> **WORK REQUEST**
Copy out each line of the listing below that contains the word "import".

> **PROVIDED DATA**
▼
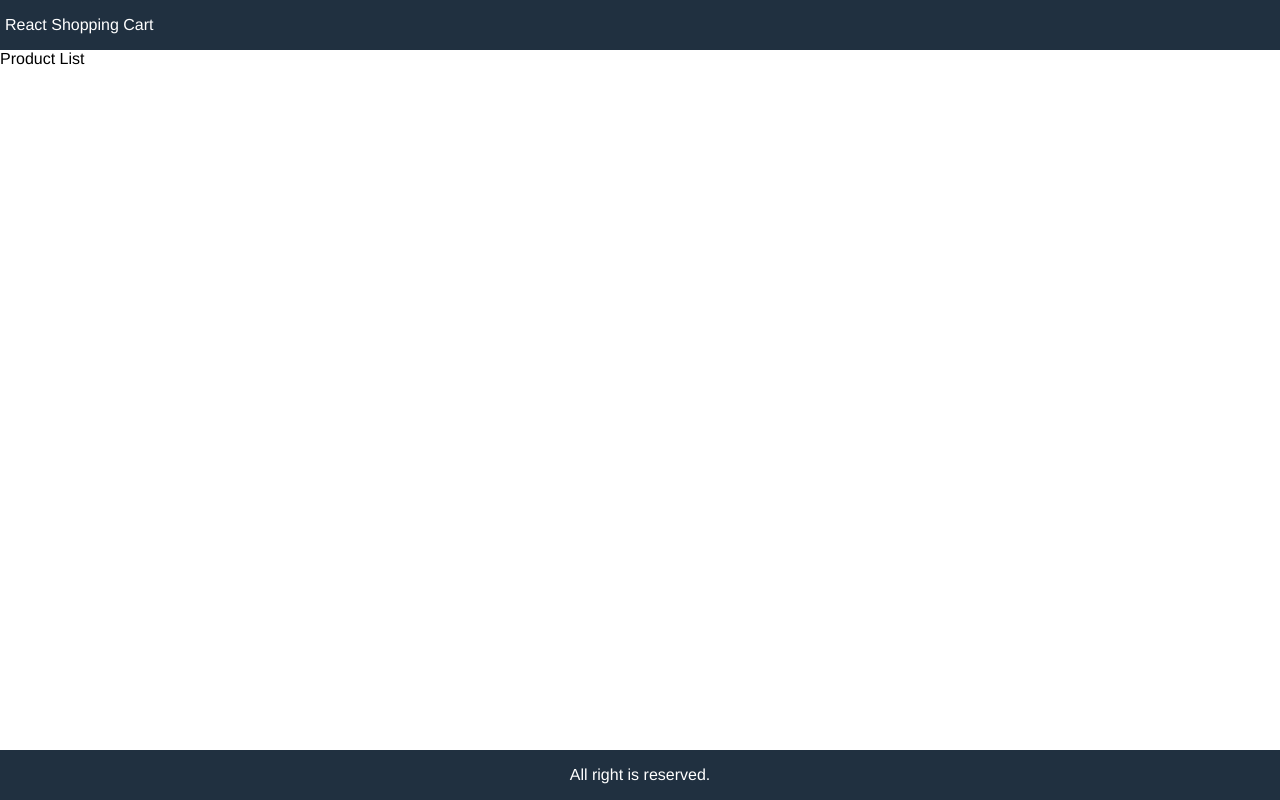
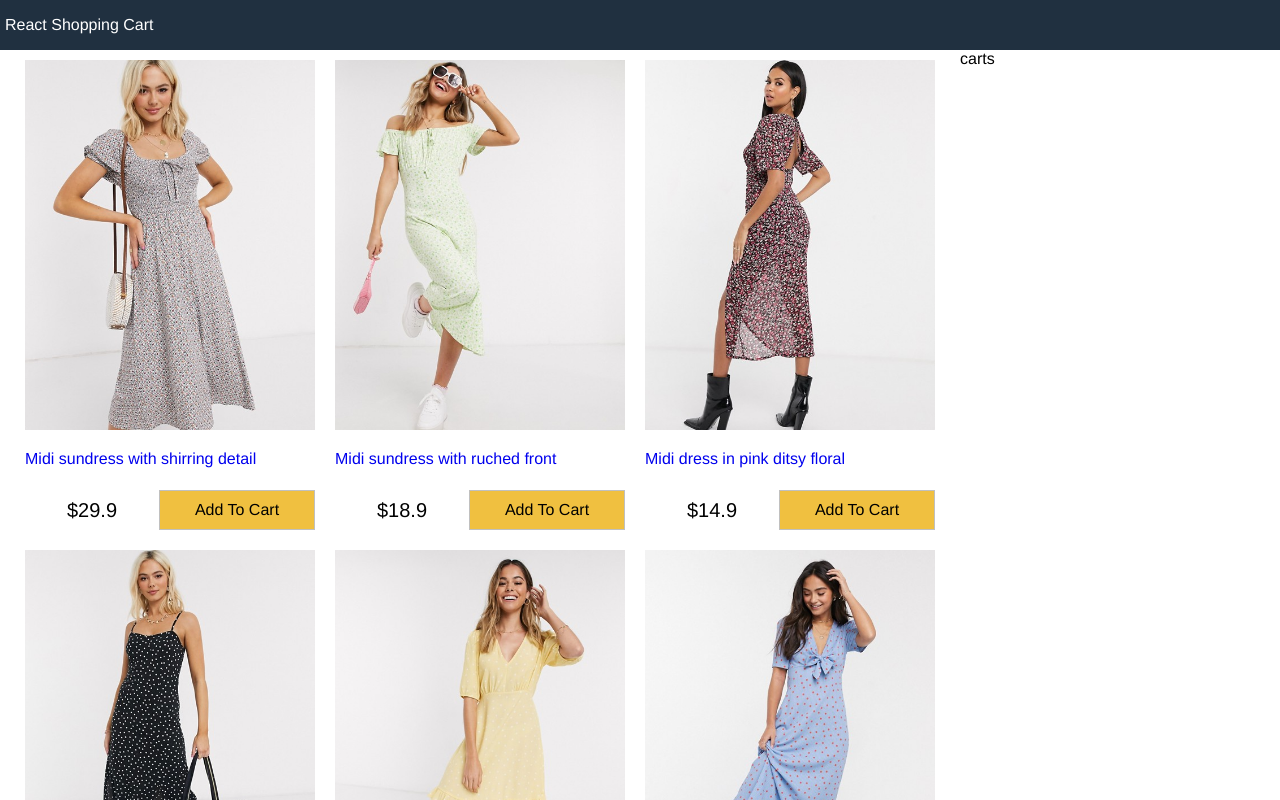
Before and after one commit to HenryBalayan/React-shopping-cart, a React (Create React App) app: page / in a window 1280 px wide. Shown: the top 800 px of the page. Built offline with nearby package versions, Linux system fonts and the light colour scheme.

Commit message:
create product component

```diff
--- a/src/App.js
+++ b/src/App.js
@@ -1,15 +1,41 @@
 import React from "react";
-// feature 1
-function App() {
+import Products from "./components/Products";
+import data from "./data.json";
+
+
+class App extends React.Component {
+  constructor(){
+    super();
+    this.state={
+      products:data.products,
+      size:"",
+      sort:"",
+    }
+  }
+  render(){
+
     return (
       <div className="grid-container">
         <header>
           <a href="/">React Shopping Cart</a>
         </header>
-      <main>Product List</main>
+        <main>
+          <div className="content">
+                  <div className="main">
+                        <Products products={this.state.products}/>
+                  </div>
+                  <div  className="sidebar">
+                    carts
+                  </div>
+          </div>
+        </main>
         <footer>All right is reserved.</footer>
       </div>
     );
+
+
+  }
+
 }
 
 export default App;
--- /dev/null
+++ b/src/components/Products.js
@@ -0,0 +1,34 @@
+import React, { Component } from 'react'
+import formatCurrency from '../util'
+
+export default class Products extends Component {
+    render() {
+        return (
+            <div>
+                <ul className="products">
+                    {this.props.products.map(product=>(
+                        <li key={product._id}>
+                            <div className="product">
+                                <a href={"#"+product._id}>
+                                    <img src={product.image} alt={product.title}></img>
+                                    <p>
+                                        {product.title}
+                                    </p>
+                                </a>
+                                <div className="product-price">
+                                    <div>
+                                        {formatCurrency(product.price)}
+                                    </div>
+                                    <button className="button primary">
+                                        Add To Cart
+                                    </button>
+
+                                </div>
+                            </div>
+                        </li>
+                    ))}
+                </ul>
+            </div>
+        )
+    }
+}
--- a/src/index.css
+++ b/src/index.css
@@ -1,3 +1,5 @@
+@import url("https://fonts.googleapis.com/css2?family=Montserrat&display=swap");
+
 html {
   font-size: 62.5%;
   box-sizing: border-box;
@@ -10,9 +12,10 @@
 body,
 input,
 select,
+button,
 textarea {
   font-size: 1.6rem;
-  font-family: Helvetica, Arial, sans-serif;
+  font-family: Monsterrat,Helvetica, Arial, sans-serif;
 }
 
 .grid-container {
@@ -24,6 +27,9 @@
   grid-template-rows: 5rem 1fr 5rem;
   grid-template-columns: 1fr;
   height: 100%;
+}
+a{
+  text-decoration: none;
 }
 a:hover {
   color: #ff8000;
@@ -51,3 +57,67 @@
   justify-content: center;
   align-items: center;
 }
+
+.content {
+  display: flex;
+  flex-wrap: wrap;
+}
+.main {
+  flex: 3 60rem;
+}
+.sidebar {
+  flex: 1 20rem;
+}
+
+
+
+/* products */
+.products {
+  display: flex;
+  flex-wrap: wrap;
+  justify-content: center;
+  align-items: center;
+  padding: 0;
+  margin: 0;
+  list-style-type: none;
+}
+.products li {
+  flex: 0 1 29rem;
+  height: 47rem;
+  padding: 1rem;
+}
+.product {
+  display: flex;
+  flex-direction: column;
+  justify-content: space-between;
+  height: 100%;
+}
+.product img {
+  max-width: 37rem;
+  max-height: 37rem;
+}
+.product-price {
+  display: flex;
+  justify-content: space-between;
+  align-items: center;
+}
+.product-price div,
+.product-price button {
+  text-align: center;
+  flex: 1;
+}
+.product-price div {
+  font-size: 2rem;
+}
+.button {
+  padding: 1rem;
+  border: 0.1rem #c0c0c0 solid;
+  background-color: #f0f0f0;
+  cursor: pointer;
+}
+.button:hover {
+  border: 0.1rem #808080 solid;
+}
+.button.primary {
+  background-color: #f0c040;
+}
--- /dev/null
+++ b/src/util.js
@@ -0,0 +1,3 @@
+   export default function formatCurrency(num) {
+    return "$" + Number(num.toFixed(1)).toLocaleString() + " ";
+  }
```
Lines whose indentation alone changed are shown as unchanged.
▲
> **ANSWER BELOW**
 import React from "react";
+import Products from "./components/Products";
+import data from "./data.json";
+import React, { Component } from 'react'
+import formatCurrency from '../util'
+@import url("https://fonts.googleapis.com/css2?family=Montserrat&display=swap");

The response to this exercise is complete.